*** Record set ***

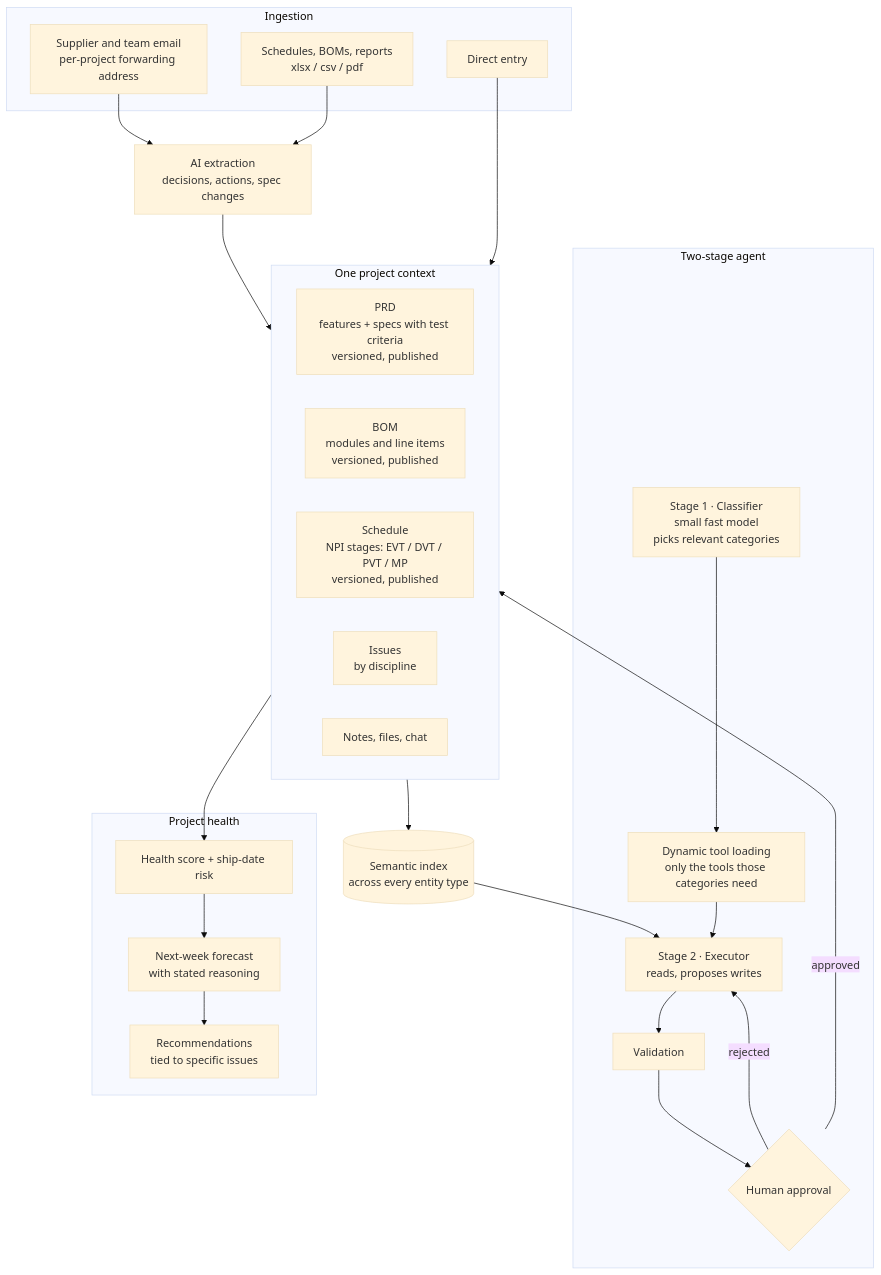
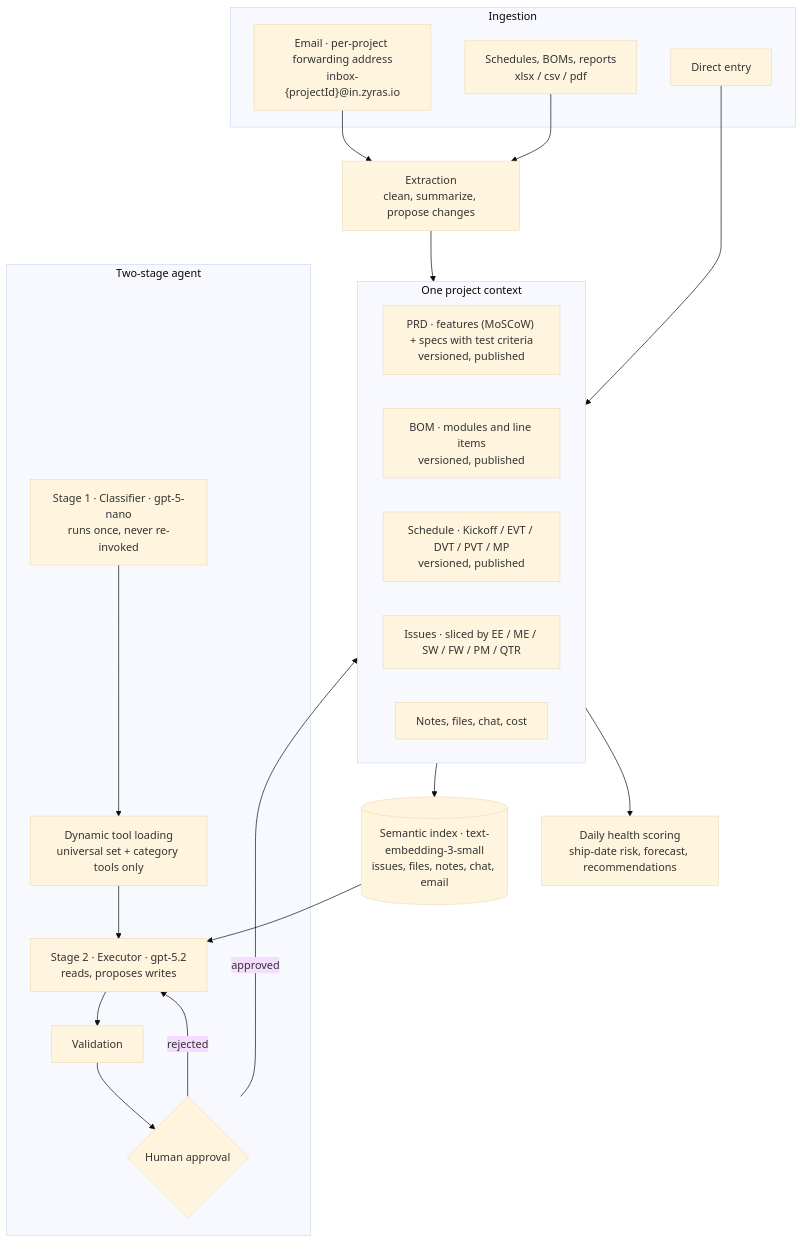
Before and after one commit to jimmy1220fbab/zyras-case-study: the first of 2 diagrams in README.md, drawn with Mermaid (base theme). The commit also changed other lines of this file, not shown here.

First line of the commit message:
Raise disclosure to architecture level

````diff
--- a/README.md
+++ b/README.md
@@ -22,42 +22,38 @@
 ```mermaid
 flowchart TB
   subgraph Ingest["Ingestion"]
-    EMAIL["Supplier and team email<br/>per-project forwarding address"]
+    EMAIL["Email · per-project forwarding address<br/>inbox-{projectId}@in.zyras.io"]
     FILES["Schedules, BOMs, reports<br/>xlsx / csv / pdf"]
     UI["Direct entry"]
   end
 
-  subgraph Context["One project context"]
-    PRD["PRD<br/>features + specs with test criteria<br/>versioned, published"]
-    BOM["BOM<br/>modules and line items<br/>versioned, published"]
-    SCH["Schedule<br/>NPI stages: EVT / DVT / PVT / MP<br/>versioned, published"]
-    ISS["Issues<br/>by discipline"]
-    NOTE["Notes, files, chat"]
+  EMAIL --> EXTRACT["Extraction<br/>clean, summarize, propose changes"]
+  FILES --> EXTRACT
+  EXTRACT --> CTX
+  UI --> CTX
+
+  subgraph CTX["One project context"]
+    PRD["PRD · features (MoSCoW) + specs with test criteria<br/>versioned, published"]
+    BOM["BOM · modules and line items<br/>versioned, published"]
+    SCH["Schedule · Kickoff / EVT / DVT / PVT / MP<br/>versioned, published"]
+    ISS["Issues · sliced by EE / ME / SW / FW / PM / QTR"]
+    NOTE["Notes, files, chat, cost"]
   end
 
-  subgraph Agent["Two-stage agent"]
-    CL["Stage 1 · Classifier<br/>small fast model<br/>picks relevant categories"]
-    TOOLS["Dynamic tool loading<br/>only the tools those categories need"]
-    EX["Stage 2 · Executor<br/>reads, proposes writes"]
+  CTX --> IDX[("Semantic index · text-embedding-3-small<br/>issues, files, notes, chat, email")]
+
+  subgraph AGENT["Two-stage agent"]
+    CL["Stage 1 · Classifier · gpt-5-nano<br/>runs once, never re-invoked"]
+    TL["Dynamic tool loading<br/>universal set + category tools only"]
+    EX["Stage 2 · Executor · gpt-5.2<br/>reads, proposes writes"]
     VAL["Validation"]
-    APPROVE{"Human approval"}
+    AP{"Human approval"}
   end
 
-  subgraph Health["Project health"]
-    SCORE["Health score + ship-date risk"]
-    FC["Next-week forecast<br/>with stated reasoning"]
-    REC["Recommendations<br/>tied to specific issues"]
-  end
+  IDX --> EX
+  CL --> TL --> EX --> VAL --> AP
+  AP -->|approved| CTX
+  AP -->|rejected| EX
 
-  EMAIL --> EXTRACT["AI extraction<br/>decisions, actions, spec changes"] --> Context
-  FILES --> EXTRACT
-  UI --> Context
-
-  Context --> RAG[("Semantic index<br/>across every entity type")]
-  RAG --> EX
-  CL --> TOOLS --> EX --> VAL --> APPROVE
-  APPROVE -->|approved| Context
-  APPROVE -->|rejected| EX
-
-  Context --> SCORE --> FC --> REC
+  CTX --> HEALTH["Daily health scoring<br/>ship-date risk, forecast, recommendations"]
 ```
````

***

Work to be completed: Could each line of the data be written out exactly, with no pictures included?

Answer for the task:
Before and after one commit to jimmy1220fbab/zyras-case-study: the first of 2 diagrams in README.md, drawn with Mermaid (base theme). The commit also changed other lines of this file, not shown here.

First line of the commit message:
Raise disclosure to architecture level

````diff
--- a/README.md
+++ b/README.md
@@ -22,42 +22,38 @@
 ```mermaid
 flowchart TB
   subgraph Ingest["Ingestion"]
-    EMAIL["Supplier and team email<br/>per-project forwarding address"]
+    EMAIL["Email · per-project forwarding address<br/>inbox-{projectId}@in.zyras.io"]
     FILES["Schedules, BOMs, reports<br/>xlsx / csv / pdf"]
     UI["Direct entry"]
   end
 
-  subgraph Context["One project context"]
-    PRD["PRD<br/>features + specs with test criteria<br/>versioned, published"]
-    BOM["BOM<br/>modules and line items<br/>versioned, published"]
-    SCH["Schedule<br/>NPI stages: EVT / DVT / PVT / MP<br/>versioned, published"]
-    ISS["Issues<br/>by discipline"]
-    NOTE["Notes, files, chat"]
+  EMAIL --> EXTRACT["Extraction<br/>clean, summarize, propose changes"]
+  FILES --> EXTRACT
+  EXTRACT --> CTX
+  UI --> CTX
+
+  subgraph CTX["One project context"]
+    PRD["PRD · features (MoSCoW) + specs with test criteria<br/>versioned, published"]
+    BOM["BOM · modules and line items<br/>versioned, published"]
+    SCH["Schedule · Kickoff / EVT / DVT / PVT / MP<br/>versioned, published"]
+    ISS["Issues · sliced by EE / ME / SW / FW / PM / QTR"]
+    NOTE["Notes, files, chat, cost"]
   end
 
-  subgraph Agent["Two-stage agent"]
-    CL["Stage 1 · Classifier<br/>small fast model<br/>picks relevant categories"]
-    TOOLS["Dynamic tool loading<br/>only the tools those categories need"]
-    EX["Stage 2 · Executor<br/>reads, proposes writes"]
+  CTX --> IDX[("Semantic index · text-embedding-3-small<br/>issues, files, notes, chat, email")]
+
+  subgraph AGENT["Two-stage agent"]
+    CL["Stage 1 · Classifier · gpt-5-nano<br/>runs once, never re-invoked"]
+    TL["Dynamic tool loading<br/>universal set + category tools only"]
+    EX["Stage 2 · Executor · gpt-5.2<br/>reads, proposes writes"]
     VAL["Validation"]
-    APPROVE{"Human approval"}
+    AP{"Human approval"}
   end
 
-  subgraph Health["Project health"]
-    SCORE["Health score + ship-date risk"]
-    FC["Next-week forecast<br/>with stated reasoning"]
-    REC["Recommendations<br/>tied to specific issues"]
-  end
+  IDX --> EX
+  CL --> TL --> EX --> VAL --> AP
+  AP -->|approved| CTX
+  AP -->|rejected| EX
 
-  EMAIL --> EXTRACT["AI extraction<br/>decisions, actions, spec changes"] --> Context
-  FILES --> EXTRACT
-  UI --> Context
-
-  Context --> RAG[("Semantic index<br/>across every entity type")]
-  RAG --> EX
-  CL --> TOOLS --> EX --> VAL --> APPROVE
-  APPROVE -->|approved| Context
-  APPROVE -->|rejected| EX
-
-  Context --> SCORE --> FC --> REC
+  CTX --> HEALTH["Daily health scoring<br/>ship-date risk, forecast, recommendations"]
 ```
````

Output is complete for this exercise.